*** Material provided ***

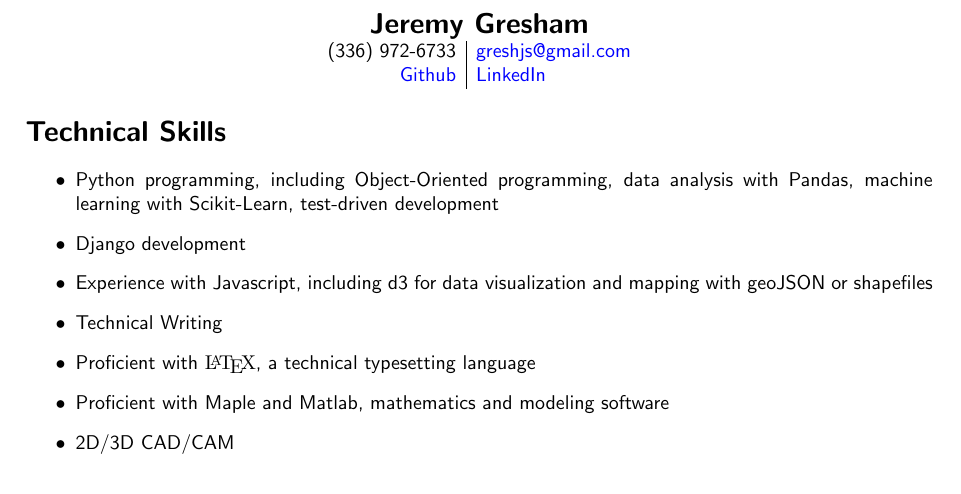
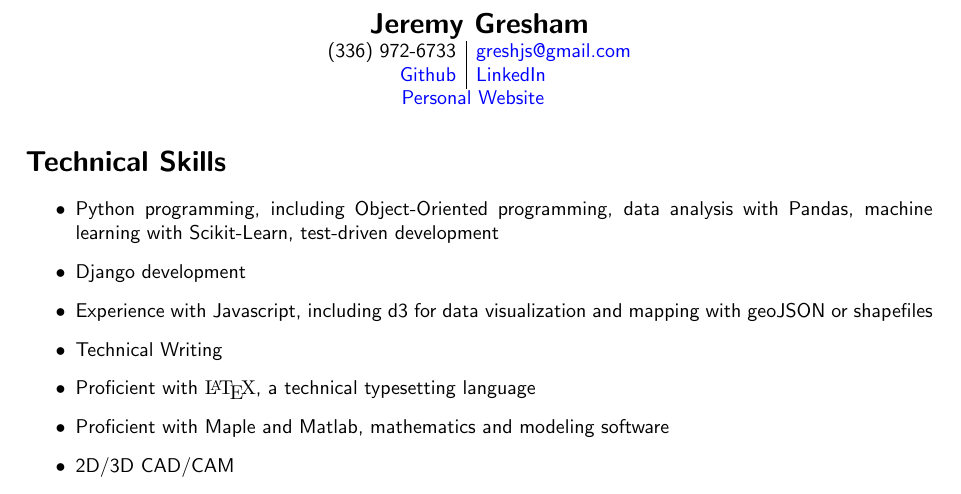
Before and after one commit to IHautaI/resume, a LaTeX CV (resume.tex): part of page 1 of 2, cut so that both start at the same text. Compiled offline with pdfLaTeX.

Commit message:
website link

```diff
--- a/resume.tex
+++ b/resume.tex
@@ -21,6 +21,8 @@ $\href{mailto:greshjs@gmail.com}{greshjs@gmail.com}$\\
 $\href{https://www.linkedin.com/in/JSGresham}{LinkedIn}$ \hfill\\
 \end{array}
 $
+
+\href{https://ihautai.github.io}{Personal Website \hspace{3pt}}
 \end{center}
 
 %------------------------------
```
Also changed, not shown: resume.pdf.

*** End of Material provided ***

*What the task asks*.
Your copy must repeat the data word for word and show none of its images.

*Finished task*.
Before and after one commit to IHautaI/resume, a LaTeX CV (resume.tex): part of page 1 of 2, cut so that both start at the same text. Compiled offline with pdfLaTeX.

Commit message:
website link

```diff
--- a/resume.tex
+++ b/resume.tex
@@ -21,6 +21,8 @@ $\href{mailto:greshjs@gmail.com}{greshjs@gmail.com}$\\
 $\href{https://www.linkedin.com/in/JSGresham}{LinkedIn}$ \hfill\\
 \end{array}
 $
+
+\href{https://ihautai.github.io}{Personal Website \hspace{3pt}}
 \end{center}
 
 %------------------------------
```
Also changed, not shown: resume.pdf.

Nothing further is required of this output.